> What is being asked: Every line in the entries that holds "other" should be identified and copied.

> Source data:
################

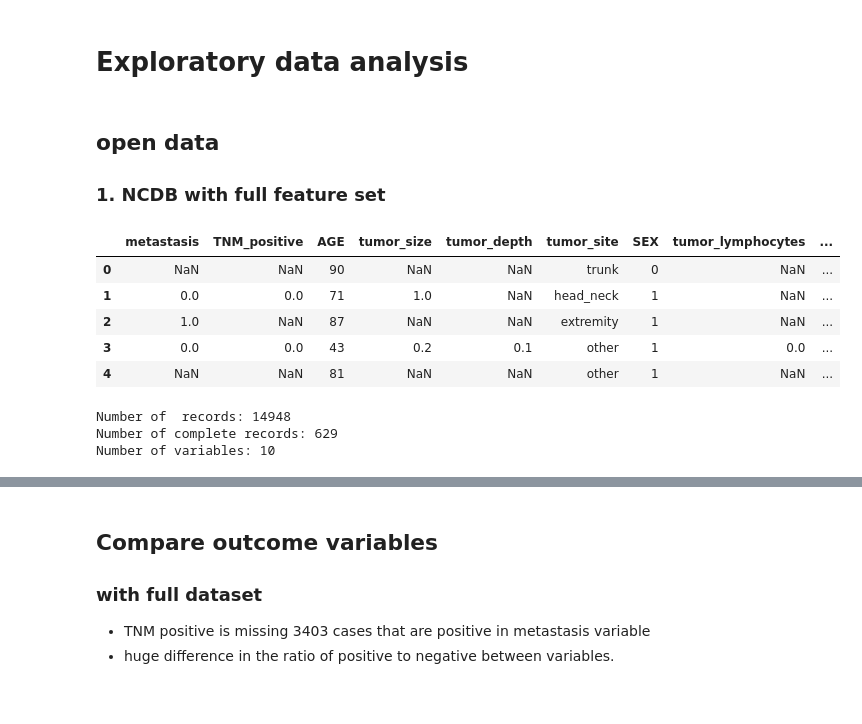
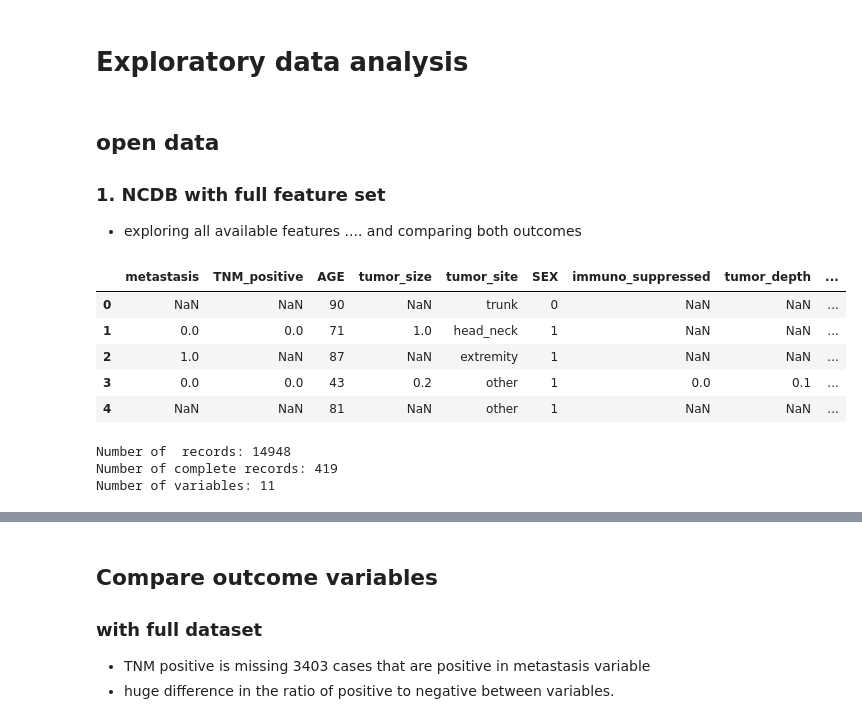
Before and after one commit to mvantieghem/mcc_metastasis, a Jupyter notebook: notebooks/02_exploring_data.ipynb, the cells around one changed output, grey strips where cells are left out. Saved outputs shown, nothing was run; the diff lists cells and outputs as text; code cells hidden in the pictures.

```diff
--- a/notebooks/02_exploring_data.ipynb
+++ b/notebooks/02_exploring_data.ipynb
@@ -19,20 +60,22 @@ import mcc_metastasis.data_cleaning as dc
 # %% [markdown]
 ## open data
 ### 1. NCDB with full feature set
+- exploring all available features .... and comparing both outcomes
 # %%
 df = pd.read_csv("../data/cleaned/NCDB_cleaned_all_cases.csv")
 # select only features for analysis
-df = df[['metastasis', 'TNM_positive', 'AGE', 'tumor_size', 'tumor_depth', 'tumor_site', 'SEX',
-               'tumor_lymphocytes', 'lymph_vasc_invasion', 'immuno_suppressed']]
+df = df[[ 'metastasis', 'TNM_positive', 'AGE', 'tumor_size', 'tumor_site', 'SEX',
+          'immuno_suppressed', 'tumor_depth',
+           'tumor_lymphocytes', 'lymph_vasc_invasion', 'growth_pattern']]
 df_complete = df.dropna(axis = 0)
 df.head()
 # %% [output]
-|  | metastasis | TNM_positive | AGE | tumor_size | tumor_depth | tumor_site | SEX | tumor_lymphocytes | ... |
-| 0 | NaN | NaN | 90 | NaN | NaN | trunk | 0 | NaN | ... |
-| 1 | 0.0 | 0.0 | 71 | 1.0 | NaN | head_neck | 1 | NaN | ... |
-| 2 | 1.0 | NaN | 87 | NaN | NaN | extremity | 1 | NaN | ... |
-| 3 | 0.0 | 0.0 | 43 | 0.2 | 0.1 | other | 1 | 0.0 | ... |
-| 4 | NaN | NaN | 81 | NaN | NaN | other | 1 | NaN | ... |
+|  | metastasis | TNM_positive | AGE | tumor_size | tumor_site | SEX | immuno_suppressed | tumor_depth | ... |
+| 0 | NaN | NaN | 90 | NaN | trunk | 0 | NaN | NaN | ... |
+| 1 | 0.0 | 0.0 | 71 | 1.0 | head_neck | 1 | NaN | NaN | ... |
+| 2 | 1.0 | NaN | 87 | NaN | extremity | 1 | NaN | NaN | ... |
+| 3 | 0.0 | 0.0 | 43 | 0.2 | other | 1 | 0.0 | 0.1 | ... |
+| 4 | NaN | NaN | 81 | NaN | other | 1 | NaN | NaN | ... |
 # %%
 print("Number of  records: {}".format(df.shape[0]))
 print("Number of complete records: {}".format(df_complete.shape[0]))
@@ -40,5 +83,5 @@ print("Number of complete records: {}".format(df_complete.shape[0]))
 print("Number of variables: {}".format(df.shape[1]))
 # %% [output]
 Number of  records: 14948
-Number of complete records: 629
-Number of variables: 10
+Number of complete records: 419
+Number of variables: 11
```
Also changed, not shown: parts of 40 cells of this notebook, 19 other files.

################

> Solution for this exercise:
-| 3 | 0.0 | 0.0 | 43 | 0.2 | 0.1 | other | 1 | 0.0 | ... |
-| 4 | NaN | NaN | 81 | NaN | NaN | other | 1 | NaN | ... |
+| 3 | 0.0 | 0.0 | 43 | 0.2 | other | 1 | 0.0 | 0.1 | ... |
+| 4 | NaN | NaN | 81 | NaN | other | 1 | NaN | NaN | ... |
Also changed, not shown: parts of 40 cells of this notebook, 19 other files.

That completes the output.